Contact details

Craig Macadam, LINK Wildlife Subgroup Convenor:

or Daphne Vlastari, LINK Advocacy Manager:, 0131 225 4345

Editors’ Notes

(1)  Scottish Environment LINK is the forum for Scotland’s voluntary environment community, with over 35 member bodies representing a broad spectrum of environmental interests with the common goal of contributing to a more environmentally sustainable society. /

LINK is a Scottish Charity (SC000296) and a Scottish Company Limited by guarantee (SC250899). LINK is core funded by Membership Subscriptions and by grants from Scottish Natural Heritage, Scottish Government and Charitable Trusts.

(2) Scotland’s Biodiversity Progress to 2020 Aichi Targets Interim Report 2017 is available here:

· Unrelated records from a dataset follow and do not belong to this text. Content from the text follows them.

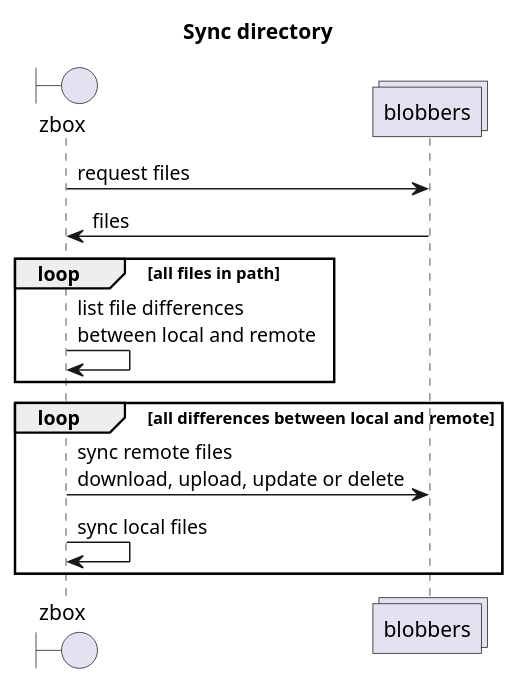
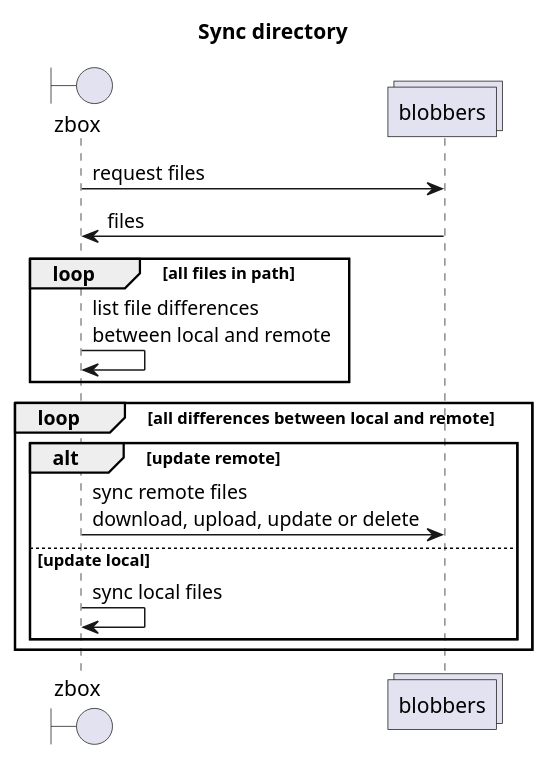
One commit to 0chain/zboxcli changed diagram 16 of 16 in documents/uml2.md. Above: the diagram before and after it, drawn with PlantUML. The commit also changed 1 other file, not shown here.

Commit message:
update sync

````diff
--- a/documents/uml2.md
+++ b/documents/uml2.md
@@ -193,14 +193,17 @@
 ```puml
 title Sync directory
 boundary zbox 
 collections blobbers
 zbox -> blobbers : request files
 blobbers -> zbox : files
 loop all files in path
    zbox -> zbox : list file differences\nbetween local and remote 
 end
 loop all differences between local and remote
-    zbox -> blobbers : sync remote files\ndownload, upload, update or delete
-    zbox -> zbox : sync local files
+    alt update remote
+        zbox -> blobbers : sync remote files\ndownload, upload, update or delete
+    else update local
+        zbox -> zbox : sync local files
+    end
 end
 ```
````
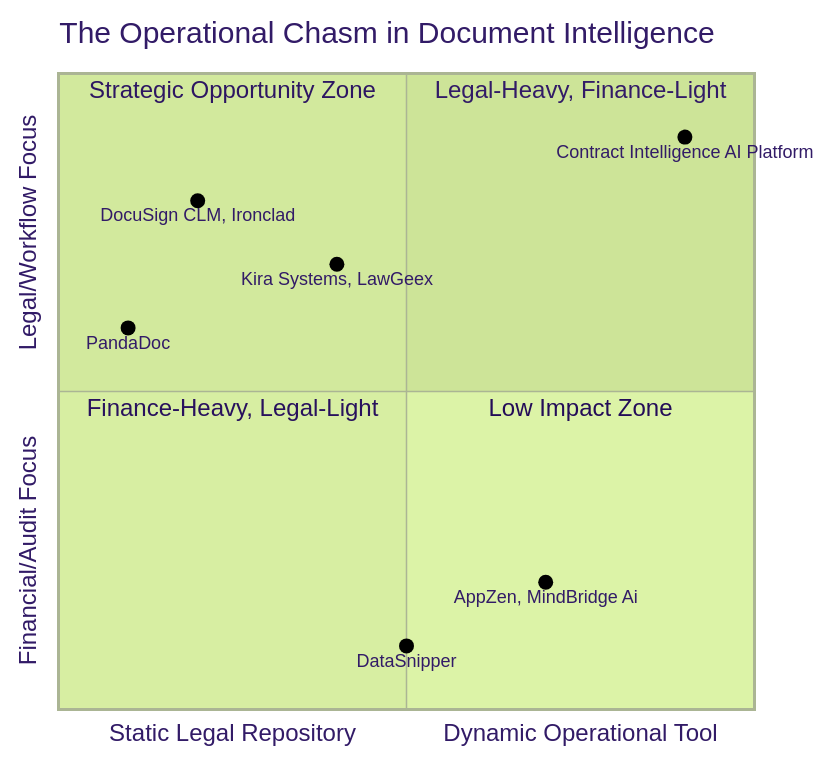
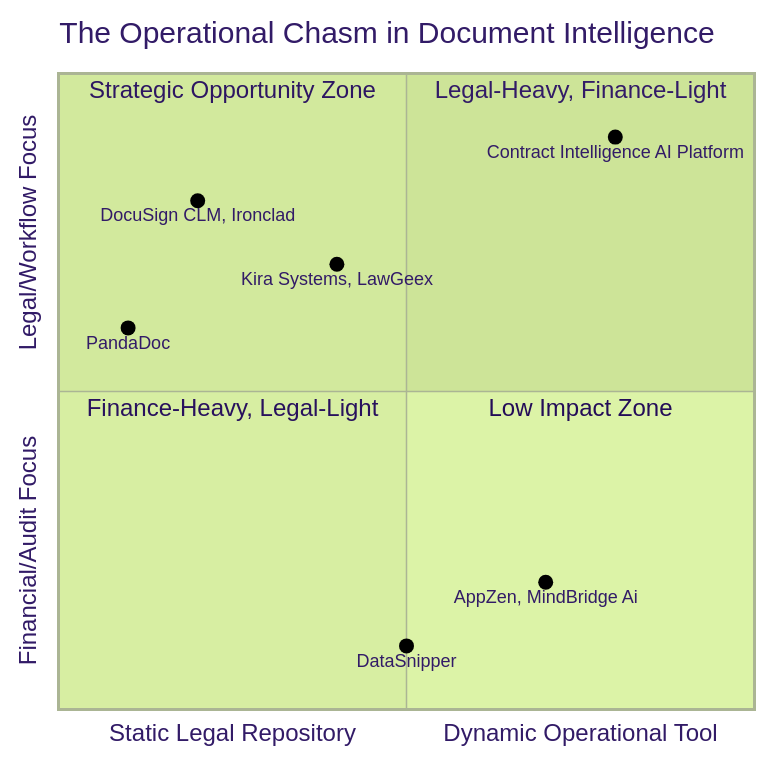
The fourth of 5 diagrams in README.md (quantum-vector-io/contract_intelligence_assistant), drawn with Mermaid (forest theme) before and after one commit.

Commit message:
Adjust product positioning in quadrant chart for better text visibility
- Moved 'Contract Intelligence AI Platform' from [0.9, 0.9] to [0.8, 0.9]
- Provides more horizontal space for text rendering while maintaining strategic positioning
- Still positioned in Strategic Opportunity Zone (top-right quadrant)
- Should resolve text truncation issues in Mermaid quadrant chart display

````diff
--- a/README.md
+++ b/README.md
@@ -685,16 +685,16 @@
 ```mermaid
 quadrantChart
     title The Operational Chasm in Document Intelligence
     x-axis Static Legal Repository --> Dynamic Operational Tool
     y-axis Financial/Audit Focus --> Legal/Workflow Focus
     quadrant-1 Legal-Heavy, Finance-Light
     quadrant-2 Strategic Opportunity Zone
     quadrant-3 Finance-Heavy, Legal-Light
     quadrant-4 Low Impact Zone
     "DocuSign CLM, Ironclad": [0.2, 0.8]
     "PandaDoc": [0.1, 0.6]
     "Kira Systems, LawGeex": [0.4, 0.7]
     "AppZen, MindBridge Ai": [0.7, 0.2]
     "DataSnipper": [0.5, 0.1]
-    "Contract Intelligence AI Platform": [0.9, 0.9]
+    "Contract Intelligence AI Platform": [0.8, 0.9]
 ```
````
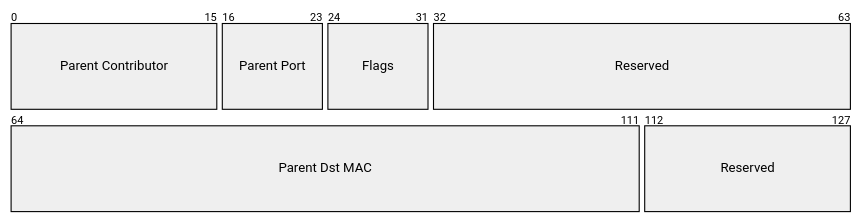
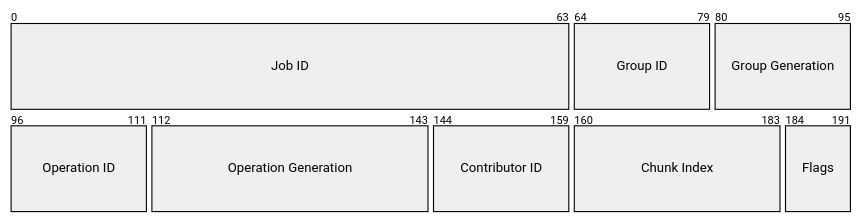
The seventh of 9 diagrams in docs/chapters/3-architecture/protocol.it.md (uniquadev/prism), drawn with Mermaid (neutral theme) before and after one commit. The commit also changed other lines of this file and 30 other files, not shown here.

````diff
--- a/docs/chapters/3-architecture/protocol.it.md
+++ b/docs/chapters/3-architecture/protocol.it.md
@@ -452,10 +438,12 @@
 ```mermaid
-%%{init: {"packet": {"bitsPerRow": 64, "bitWidth": 12, "rowHeight": 78, "showBits": true}} }%%
+%%{init: {"packet": {"bitsPerRow": 96, "bitWidth": 8, "rowHeight": 78, "showBits": true}} }%%
 packet
-    +16: "Parent Contributor"
-    +8: "Parent Port"
+    +64: "Job ID"
+    +16: "Group ID"
+    +16: "Group Generation"
+    +16: "Operation ID"
+    +32: "Operation Generation"
+    +16: "Contributor ID"
+    +24: "Chunk Index"
     +8: "Flags"
-    +32: "Reserved"
-    +48: "Parent Dst MAC"
-    +16: "Reserved"
 ```
````
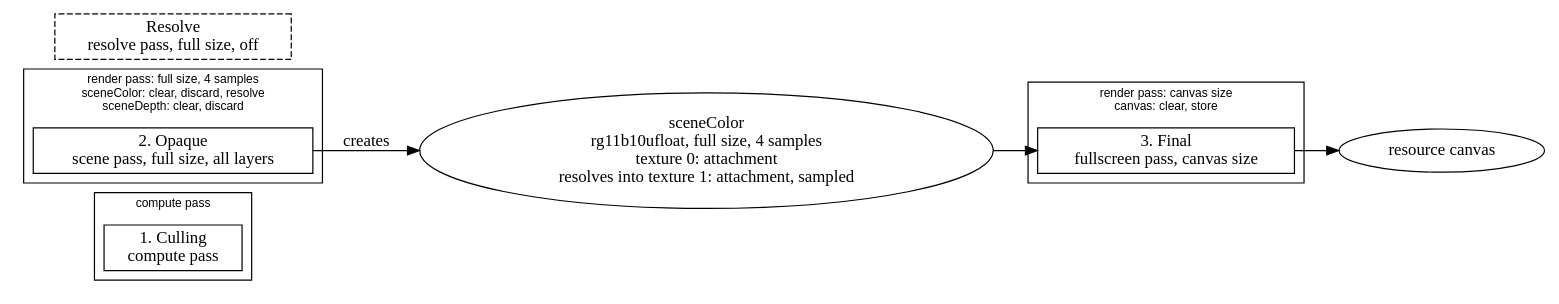
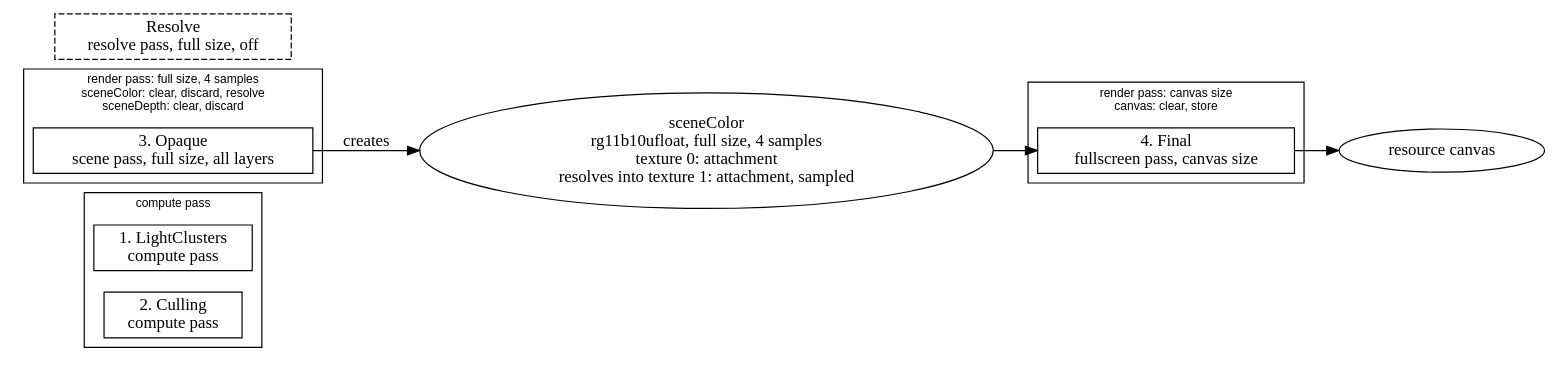
The second of 2 diagrams in docs/concepts/render-graph.md (null3d-engine/null3d), drawn with Graphviz before and after one commit. The commit also changed other lines of this file and 162 other files, not shown here.

````diff
--- a/docs/concepts/render-graph.md
+++ b/docs/concepts/render-graph.md
@@ -187,22 +191,23 @@
 ```dot
 digraph "render graph" {
   graph [rankdir=LR, fontname="Helvetica", fontsize=10];
   subgraph "cluster 1" {
     label="compute pass";
-    "pass Culling" [shape=box, label="1. Culling\ncompute pass"];
+    "pass LightClusters" [shape=box, label="1. LightClusters\ncompute pass"];
+    "pass Culling" [shape=box, label="2. Culling\ncompute pass"];
   }
   subgraph "cluster 2" {
     label="render pass: full size, 4 samples\nsceneColor: clear, discard, resolve\nsceneDepth: clear, discard";
-    "pass Opaque" [shape=box, label="2. Opaque\nscene pass, full size, all layers"];
+    "pass Opaque" [shape=box, label="3. Opaque\nscene pass, full size, all layers"];
   }
   subgraph "cluster 3" {
     label="render pass: canvas size\ncanvas: clear, store";
-    "pass Final" [shape=box, label="3. Final\nfullscreen pass, canvas size"];
+    "pass Final" [shape=box, label="4. Final\nfullscreen pass, canvas size"];
   }
   "pass Resolve" [shape=box, style=dashed, label="Resolve\nresolve pass, full size, off"];
   "resource sceneColor" [shape=ellipse, label="sceneColor\nrg11b10ufloat, full size, 4 samples\ntexture 0: attachment\nresolves into texture 1: attachment, sampled"];
   "pass Opaque" -> "resource sceneColor" [label="creates"];
   "resource sceneColor" -> "pass Final";
   "pass Final" -> "resource canvas";
 }
 ```
````
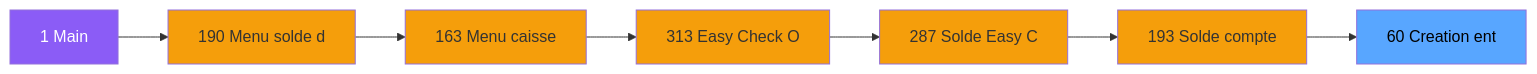
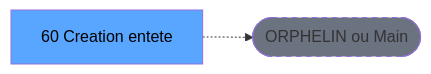
One commit to thonyAGP/lecteur-magic changed the second of 3 diagrams in .openspec/specs/ADH-IDE-60.md. Above: the diagram before and after it, drawn with Mermaid. The commit also changed other lines of this file and 701 other files, not shown here.

````diff
--- a/.openspec/specs/ADH-IDE-60.md
+++ b/.openspec/specs/ADH-IDE-60.md
@@ -111,23 +117,8 @@
 ```mermaid
 graph LR
-    M[1 Main]
-    N190[190 Menu solde d]
-    N163[163 Menu caisse ]
-    N313[313 Easy Check O]
-    N287[287 Solde Easy C]
-    N193[193 Solde compte]
-    T[60 Creation ent]
-    M --> N190
-    N190 --> N163
-    N163 --> N313
-    N313 --> N287
-    N287 --> N193
-    N193 --> T
-    style M fill:#8b5cf6,color:#fff
-    style N190 fill:#f59e0b
-    style N163 fill:#f59e0b
-    style N313 fill:#f59e0b
-    style N287 fill:#f59e0b
-    style N193 fill:#f59e0b
+    T[60 Creation entete]
+    ORPHAN([ORPHELIN ou Main])
+    T -.-> ORPHAN
     style T fill:#58a6ff,color:#000
+    style ORPHAN fill:#6b7280,stroke-dasharray: 5 5
 ```
````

(3) On 26 March 2018, the Intergovernmental Science-Policy Platform on Biodiversity and Ecosystem Services (IPBES), described as the “IPCC for biodiversity”, released the results of the most comprehensive biodiversity study in more than a decade, written by more than 500 experts from over 100 countries. It concluded that such is the rate of decline that the risks posed by biodiversity loss should be considered on the same scale as those of climate change. Human destruction of nature is rapidly eroding the world’s capacity to provide food, water and security to billions of people. This alarming trend endangers economies, livelihoods, food security and the quality of life of people everywhere. For more information about IPBES and its assessments visit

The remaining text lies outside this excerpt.